Custom Automatic Animation Rigging in Maya LT

(Side note: For those that don’t know the pipeline and definitions for animating a 3D character, a simplified version of this is below:

  1. Create the mesh – Create the 3D polygon mesh for the character.

  2. Create a skeleton – A virtual skeleton has to be created in side the character’s mesh, each joint in the skeleton needs to be named, positioned, and orientated.

  3. Skinning – This process is where the 3D mesh is attached to the skeleton, it is where an artist chooses which parts of the mesh and moved by which joints.

  4. Rigging – We don’t animate the skeleton directly, instead we create a series of controls around the character and animate these instead, think of it like 3D puppeteering.)


This week we were thinking about this and how hard it would be to re-target animations between each character, because if they all have the same skeleton then potentially they could all share animations, reducing the amount of animations we would have to create. This would also mean that we would only have to actually rig a couple of characters for animation, instead of all of them, reducing the time cost even more.

The Unreal Engine has a few animation retargetting options, but if all the characters have the same skeleton then they can share the same UE4 skeleton asset and therefore animations (see this tutorial here). So to test this we through together a quick run animation on the new Buck character, because he was already rigged for animation. And then in the Unreal Engine we tried running this one animation on both Buck and Dirk (as Dirk was already skinned), and thankfully it was success!


Buck and Dirk Running in UE4
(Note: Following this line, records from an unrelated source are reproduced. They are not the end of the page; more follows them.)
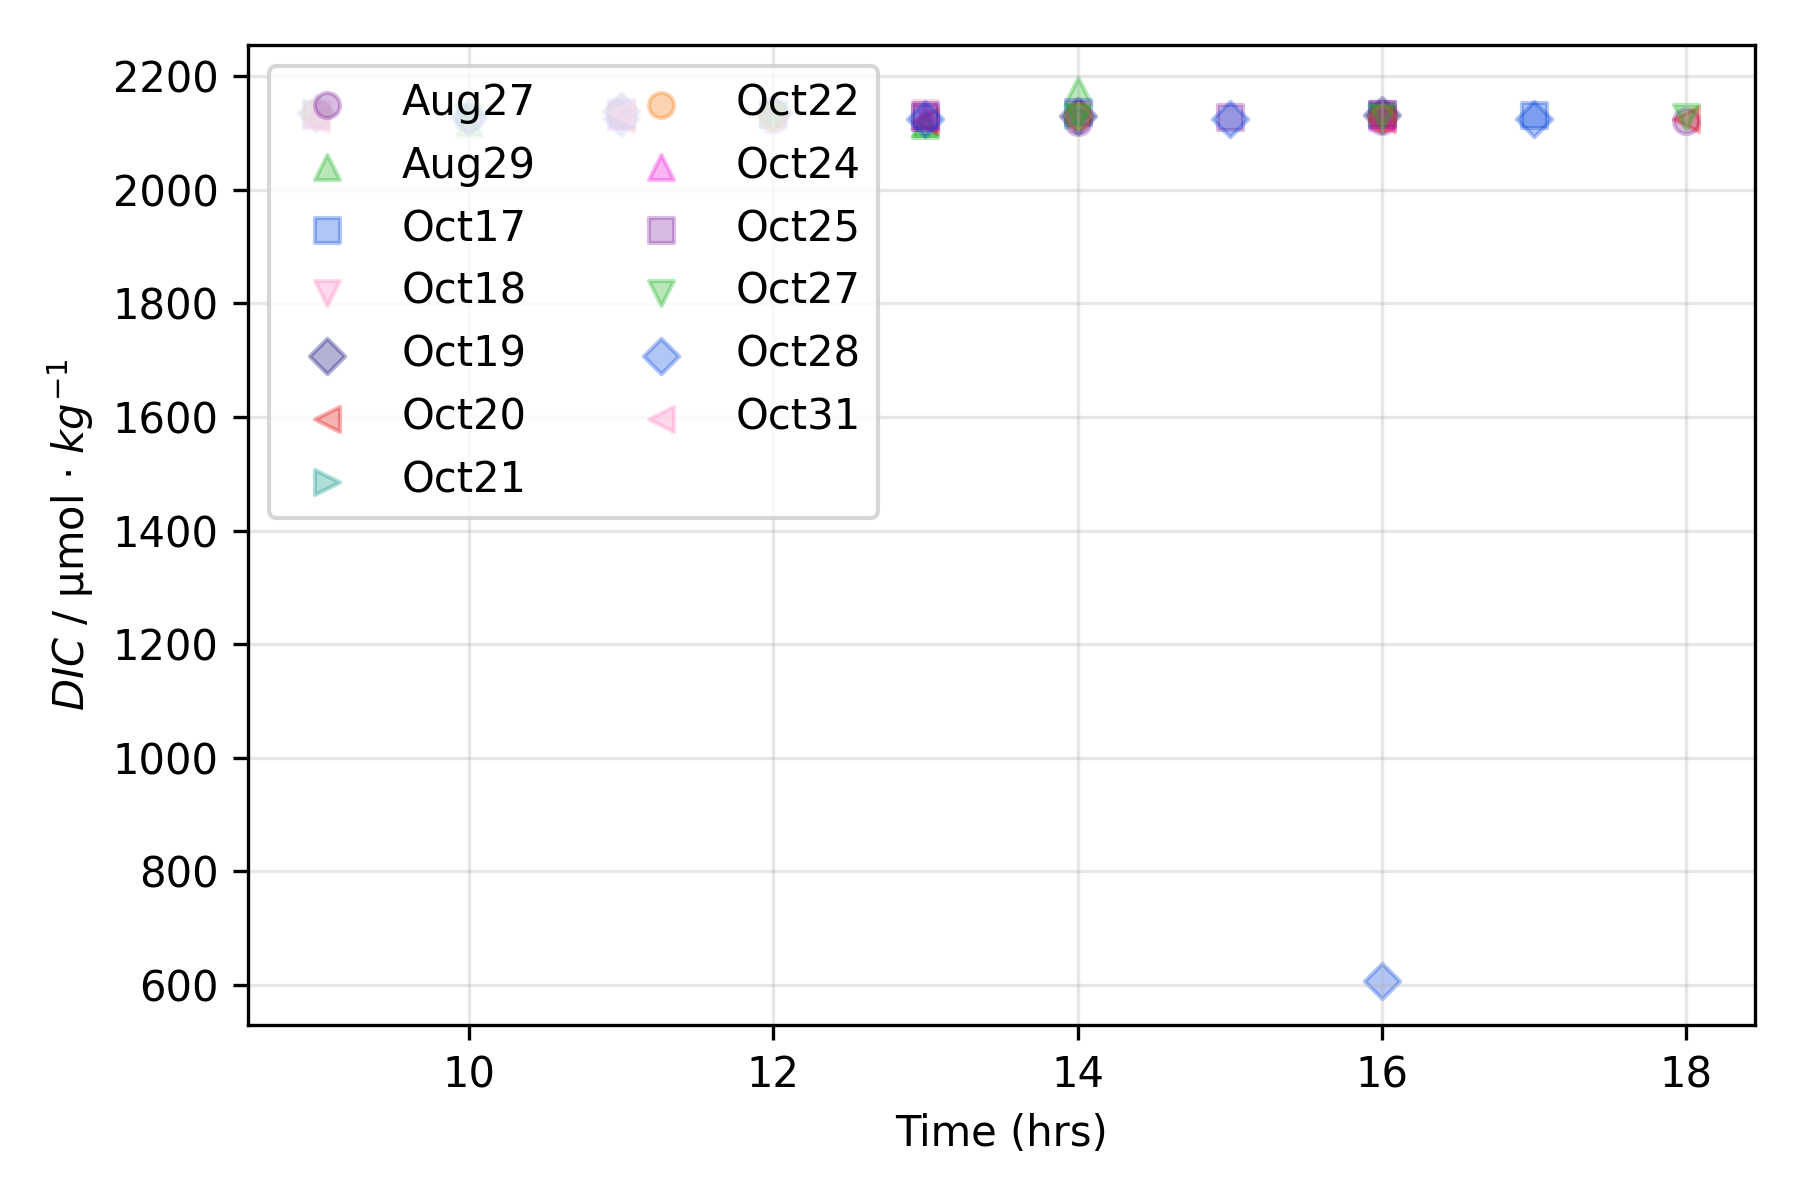
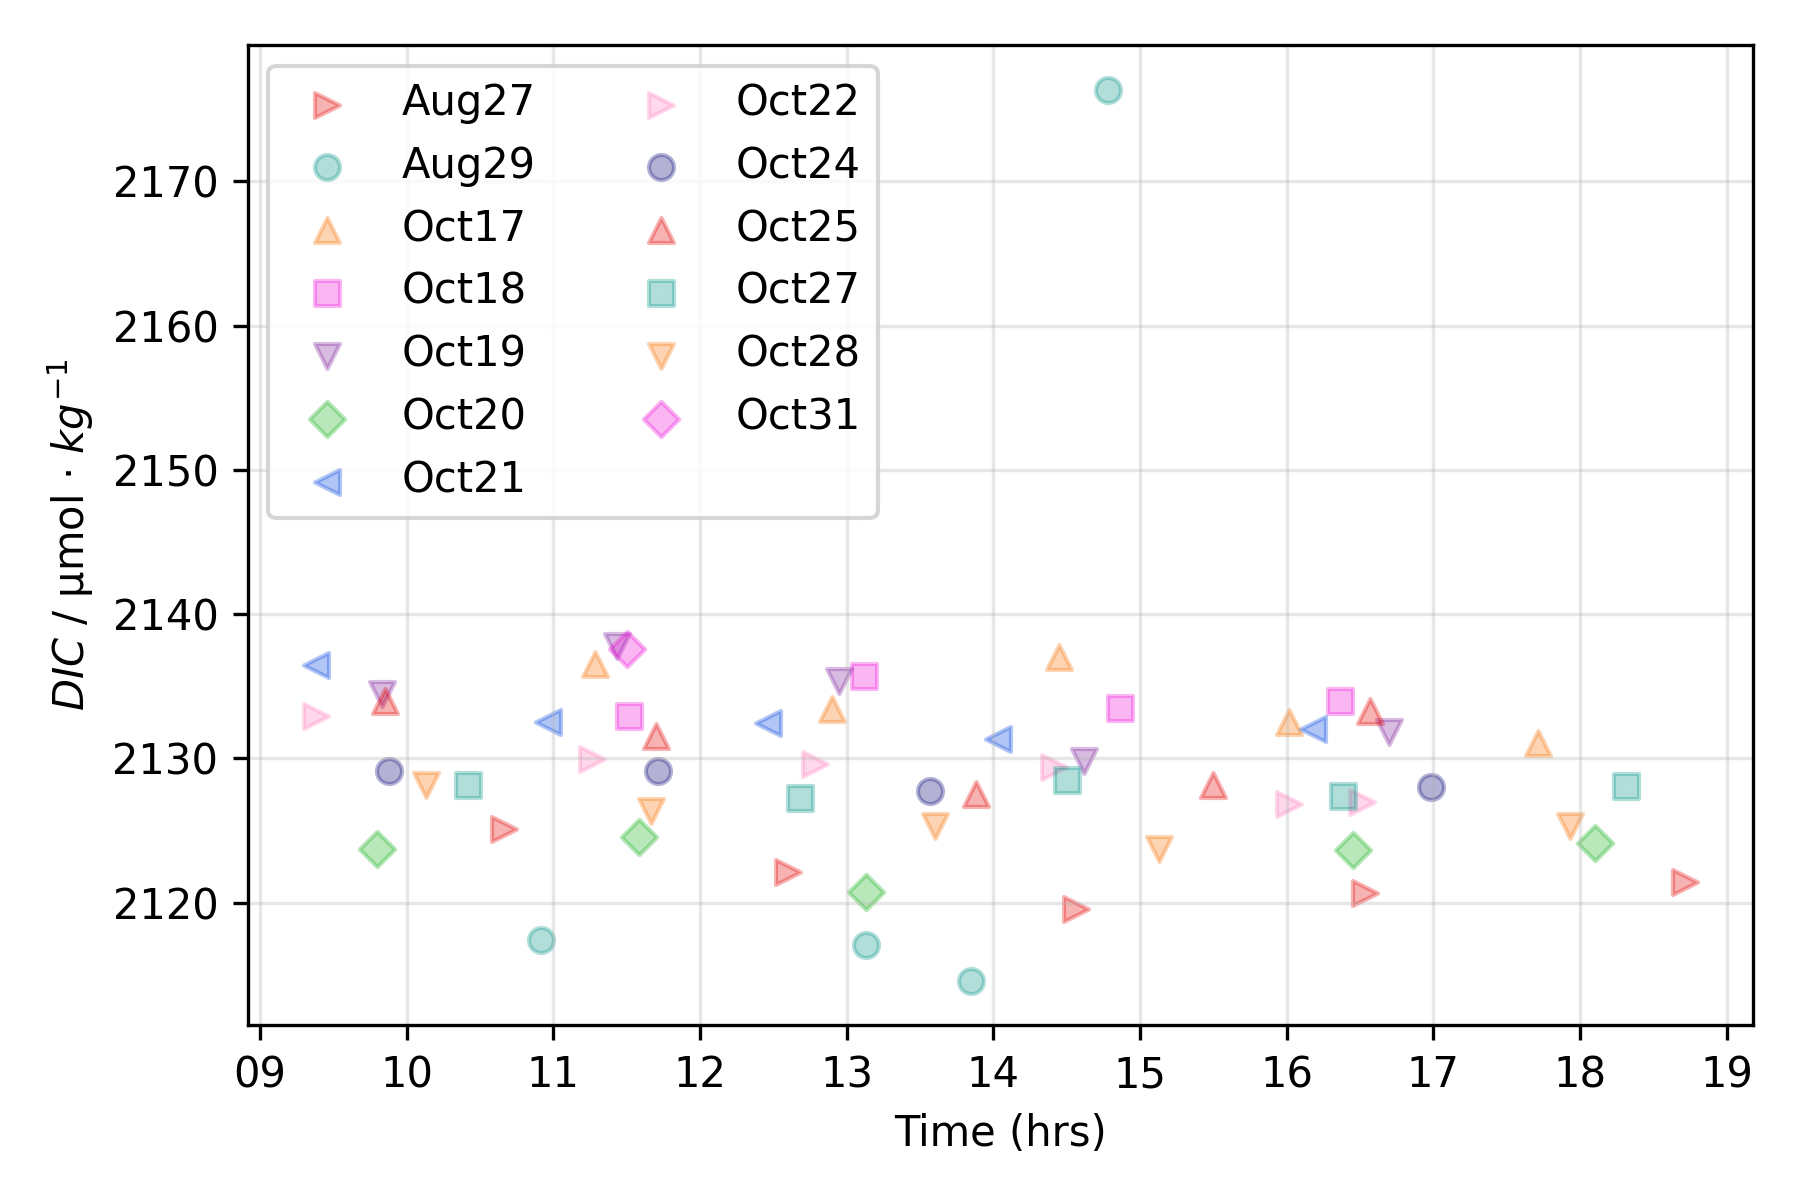
improved nuts graph

diff --git a/SO289-64PE503/process_SO289_64PE503.py b/SO289-64PE503/process_SO289_64PE503.py
@@ -2,6 +2,7 @@ import copy
 import numpy as np, pandas as pd
 import matplotlib.dates as dates
 from matplotlib import pyplot as plt
+import matplotlib.dates as mdates
 import itertools
 import koolstof as ks, calkulate as calk
 
@@ -157,6 +158,7 @@ calk.dataset.calibrate(dbs)
 calk.dataset.solve(dbs)
 calk.plot.titrant_molinity(dbs, figure_fname="figs/titrant_molinity.png", show_bad=False)
 calk.plot.alkalinity_offset(dbs, figure_fname="figs/alkalinity_offset.png", show_bad=False)
+
 # === DIC
 # Add optional column "blank_good
 dbs['blank_good'] = True
@@ -177,7 +179,7 @@ dbs.loc[dbs.crm & dbs.bottle.str.endswith("-02"), "k_dic_good"] = False # remove
 dbs.get_blank_corrections()
 dbs.plot_blanks(figure_path="figs/dic_blanks/")
 
-# Calibrate DIC and plot calibration
+# Calibrate DIC and calibration
 dbs.calibrate_dic()
 dic_sessions = copy.deepcopy(dbs.sessions)
 dbs.plot_k_dic(figure_path="figs/")
@@ -211,8 +213,8 @@ colors = itertools.cycle(
     )
 )
 
-# Only keep nuts bottles
-L = dbs["bottle"].str.startswith("NUTS")
+#%% Only keep nuts bottles that have file_good
+L = (dbs["bottle"].str.startswith("NUTS")) & (dbs["file_good"]==True)
 nuts = dbs[L]
 
 # Only keep real analysis days
@@ -222,7 +224,9 @@ nuts = nuts[L]
 real_days = list(nuts["dic_cell_id"].unique())
 
 # Create an hour column
-nuts["hour"] = nuts["analysis_datetime"].dt.hour
+# nuts["hour"] = nuts["analysis_datetime"].dt.hour
+nuts["datetime"] = nuts['analysis_datetime'].dt.strftime('%H:%M')
+nuts["datetime"] = pd.to_datetime(nuts["datetime"])
 
 # Create figure
 fig, ax = plt.subplots(dpi=300, figsize=(6, 4))
@@ -235,7 +239,7 @@ for r in real_days:
     c = next(colors)
     l = r.split("_")[1].replace("-22", "")
     ax.scatter(
-        x="hour",
+        x="datetime",
         y="dic",
         data=data,
         marker=m,
@@ -244,6 +248,9 @@ for r in real_days:
         label=l,
     )
     
+myFmt = mdates.DateFormatter('%H')
+ax.xaxis.set_major_formatter(myFmt)    
+
 ax.legend(loc="upper left", ncol=2) # bbox_to_anchor=(1, 0.5)
 # ax.set_ylim(2000, 2200)
 ax.grid(alpha=0.3)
However Buck and Dirk’s skeletons are very similar in terms of each joint’s position, so we still needed to test this on a more extreme scenario. Jon had already completed the infected horde models, and there is a tall infected now, a skeleton in this model would be quite different from Buck and Dirk’s. So we spent a day creating a skeleton for the tall infected horde character and skinning the character to this skeleton. And then in the Unreal Engine we could test the run animation on this tall infected character.


All characters animating with one animation

With this new pipeline were should be able to dramatically reduce the complexity and the time involved in creating animations for You’re Doomed, and I can’t wait to have these final characters in the game. The next few weeks are going to be super exciting.

See you all next week,

Jules.